Reports

Report | Environment Washington Research and Policy Center & WashPIRG Foundation

Washington's Dirtiest Power Plants

Report | Environment America Research & Policy Center

Progress Report: President Biden’s First Year

Following years of rollbacks, President Joe Biden began his term nearly a year ago amidst unprecedented environmental and public health challenges. Despite these obstacles, his administration has made significant strides toward restoring lost environmental protections and confronting daunting threats to our climate and public health, according to a new report by Environment America Research & Policy Center and U.S. PIRG Education Fund. 

Report | Environment Washington Research & Policy Center

Trouble in the Air

More than one in six Americans, 58.4 million people, suffered through more than 100 days of elevated air pollution in 2020. Our report calls attention to the very real public health problems air pollution causes in both cities and rural areas across the country, such as asthma, heart issues, and premature death. It explains how global warming will make air pollution worse, and why tackling climate pollution has an impact on air quality. 

Report | Environment America Research & Policy Center

First Things to Fix

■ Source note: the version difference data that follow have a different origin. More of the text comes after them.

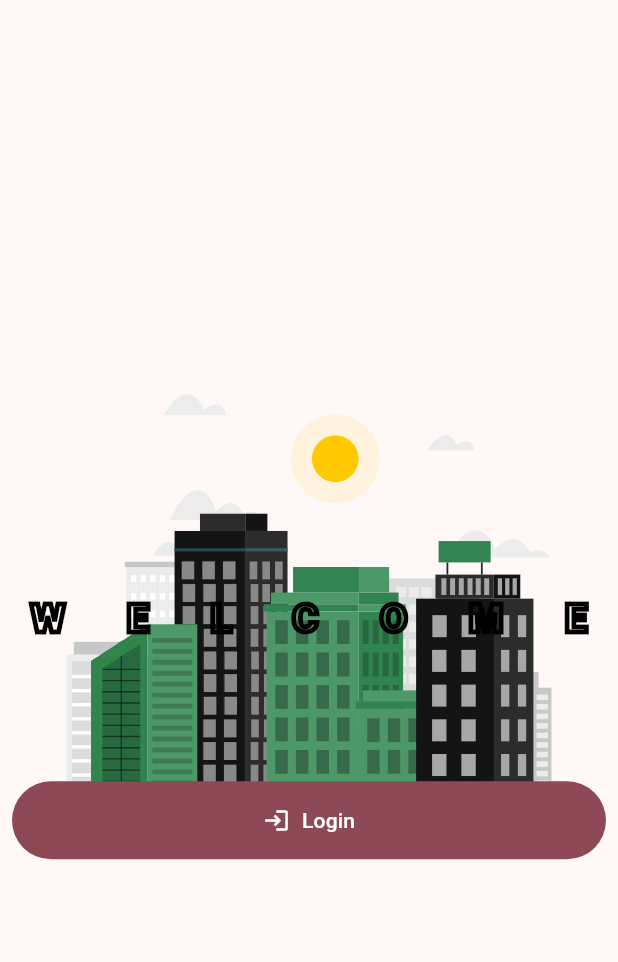
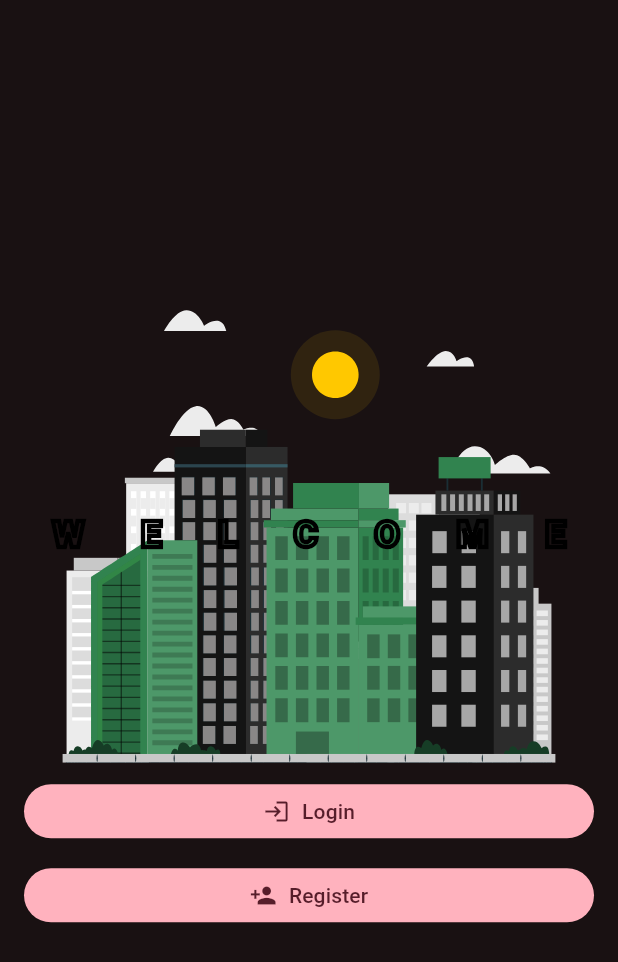
Before and after one commit to lywoo-plus/flutter_todo, a Flutter app: the screen it shows after launch, on a phone screen of 412 x 824 dp. Shown: the top 962 px of the screen. Run offline on Flutter 3.47's test engine with Material 3 defaults, Android fonts, the phone set to English and light mode, and no system bars; our stand-ins replace lottie.

```diff
--- a/lib/data/notifier.dart
+++ b/lib/data/notifier.dart
@@ -2,4 +2,4 @@ import 'package:flutter/widgets.dart';
 
 ValueNotifier<int> selectedPageNotifier = ValueNotifier(0);
 
-ValueNotifier<Brightness> themeNotifier = ValueNotifier(Brightness.light);
+ValueNotifier<Brightness> themeNotifier = ValueNotifier(Brightness.dark);
--- a/lib/views/pages/welcome_page.dart
+++ b/lib/views/pages/welcome_page.dart
@@ -1,6 +1,6 @@
 import 'package:flutter/material.dart';
 import 'package:flutter_todo/util.dart';
-import 'package:flutter_todo/views/widget_tree.dart';
+import 'package:flutter_todo/views/pages/login_page.dart';
 import 'package:lottie/lottie.dart';
 
 class WelcomePage extends StatelessWidget {
@@ -10,14 +10,18 @@ class WelcomePage extends StatelessWidget {
   Widget build(BuildContext context) {
     return Scaffold(
       body: Center(
-        child: Stack(
+        child: SingleChildScrollView(
+          padding: .all(16),
+          child: Column(
+            mainAxisAlignment: .center,
+            crossAxisAlignment: .stretch,
+            spacing: 8,
+            children: [
+              Stack(
                 clipBehavior: .none,
                 alignment: .center,
                 children: [
-            Hero(
-              tag: 'logo',
-              child: Padding(padding: .all(16.0), child: Lottie.asset('assets/lotties/city_building.json')),
-            ),
+                  Hero(tag: 'logo', child: Lottie.asset('assets/lotties/city_building.json')),
 
                   FittedBox(
                     child: Text(
@@ -33,24 +37,34 @@ class WelcomePage extends StatelessWidget {
                       ),
                     ),
                   ),
+                ],
+              ),
 
-            Positioned(
-              bottom: 0,
-              left: 0,
-              right: 0,
-              child: Padding(
-                padding: .all(8.0),
-                child: FilledButton.icon(
+              FilledButton.icon(
                 onPressed: () {
-                    pushReplacement(context: context, page: WidgetTree());
+                  pushPage(
+                    context: context,
+                    page: LoginPage(title: 'Login'),
+                  );
                 },
                 label: Text('Login'),
                 icon: Icon(Icons.login),
-                  style: FilledButton.styleFrom(padding: .all(16), minimumSize: Size(.infinity, 0)),
+                style: FilledButton.styleFrom(padding: .all(8), minimumSize: Size(.infinity, 0)),
               ),
-              ),
+
+              FilledButton.icon(
+                onPressed: () {
+                  pushPage(
+                    context: context,
+                    page: LoginPage(title: 'Register'),
+                  );
+                },
+                label: Text('Register'),
+                icon: Icon(Icons.person_add),
+                style: FilledButton.styleFrom(padding: .all(8), minimumSize: Size(.infinity, 0)),
               ),
             ],
+          ),
         ),
       ),
     );
```
Also changed, not shown: lib/util.dart (+16 -0 lines), lib/views/pages/login_page.dart (added, +74 -0 lines). Lines whose indentation alone changed are shown as unchanged.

After years of setbacks on the environment, in the Biden administration’s early days, it is critical that we take swift action to clean up our environment and address the climate crisis. There are several important environmental policies that can be set in motion on day one that will protect our natural landscapes and give Americans cleaner air, cleaner water and a more livable climate. This report lists the First Thigns to Fix.

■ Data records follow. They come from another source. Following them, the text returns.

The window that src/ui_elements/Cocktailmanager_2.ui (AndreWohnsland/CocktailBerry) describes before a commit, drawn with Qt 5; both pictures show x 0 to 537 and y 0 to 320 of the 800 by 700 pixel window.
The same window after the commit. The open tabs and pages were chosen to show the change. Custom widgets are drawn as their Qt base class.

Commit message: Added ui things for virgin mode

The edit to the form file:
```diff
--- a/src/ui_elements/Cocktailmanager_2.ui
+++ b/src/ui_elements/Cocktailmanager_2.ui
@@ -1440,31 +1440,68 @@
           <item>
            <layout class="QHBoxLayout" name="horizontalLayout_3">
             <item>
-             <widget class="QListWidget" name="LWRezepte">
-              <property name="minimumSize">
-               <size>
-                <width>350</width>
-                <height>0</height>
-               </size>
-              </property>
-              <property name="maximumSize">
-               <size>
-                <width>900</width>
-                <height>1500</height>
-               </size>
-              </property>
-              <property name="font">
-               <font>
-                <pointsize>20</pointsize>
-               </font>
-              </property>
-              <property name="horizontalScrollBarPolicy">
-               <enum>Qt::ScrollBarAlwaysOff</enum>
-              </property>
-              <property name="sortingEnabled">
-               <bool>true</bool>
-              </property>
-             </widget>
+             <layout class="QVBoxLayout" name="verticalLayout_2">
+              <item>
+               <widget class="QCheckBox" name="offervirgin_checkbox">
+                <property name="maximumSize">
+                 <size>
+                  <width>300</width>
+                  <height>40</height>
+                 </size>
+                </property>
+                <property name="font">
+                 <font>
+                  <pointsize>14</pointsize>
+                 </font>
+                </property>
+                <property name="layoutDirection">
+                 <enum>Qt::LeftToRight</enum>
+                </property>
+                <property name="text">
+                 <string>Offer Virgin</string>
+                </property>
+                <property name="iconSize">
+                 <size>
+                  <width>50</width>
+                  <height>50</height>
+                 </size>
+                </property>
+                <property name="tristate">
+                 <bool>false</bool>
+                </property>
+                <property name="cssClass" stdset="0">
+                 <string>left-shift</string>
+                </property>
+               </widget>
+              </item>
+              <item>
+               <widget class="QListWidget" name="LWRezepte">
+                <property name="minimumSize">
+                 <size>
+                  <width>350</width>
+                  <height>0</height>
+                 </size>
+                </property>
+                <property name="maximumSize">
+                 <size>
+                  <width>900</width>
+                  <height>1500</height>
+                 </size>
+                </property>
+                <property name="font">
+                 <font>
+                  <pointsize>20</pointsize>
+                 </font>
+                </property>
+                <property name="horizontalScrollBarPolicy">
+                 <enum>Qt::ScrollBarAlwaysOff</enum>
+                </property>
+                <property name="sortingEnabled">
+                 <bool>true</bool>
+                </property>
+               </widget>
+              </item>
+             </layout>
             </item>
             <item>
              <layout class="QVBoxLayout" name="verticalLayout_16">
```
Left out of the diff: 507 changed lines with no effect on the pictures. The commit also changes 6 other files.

Report | Environment Washington Research & Policy Center

A Path to Cleaner Water

America’s waterways are a national asset. They are the places we swim on hot summer days, kayak with friends and family, spend a relaxing day fishing, and so much more. Yet billions of gallons of stormwater runoff and sewage overflows continue to pollute our rivers, lakes and coastal waters. As a result,
all too often our beaches are unsafe for swimming, communities are flooded with sewage, and toxic algal outbreaks threaten wildlife and public health. Absent strong action from our leaders, these pollution problems will worsen in coming years, as overdevelopment and more intense storms put greater burdens on our fraying water infrastructure systems.

Pages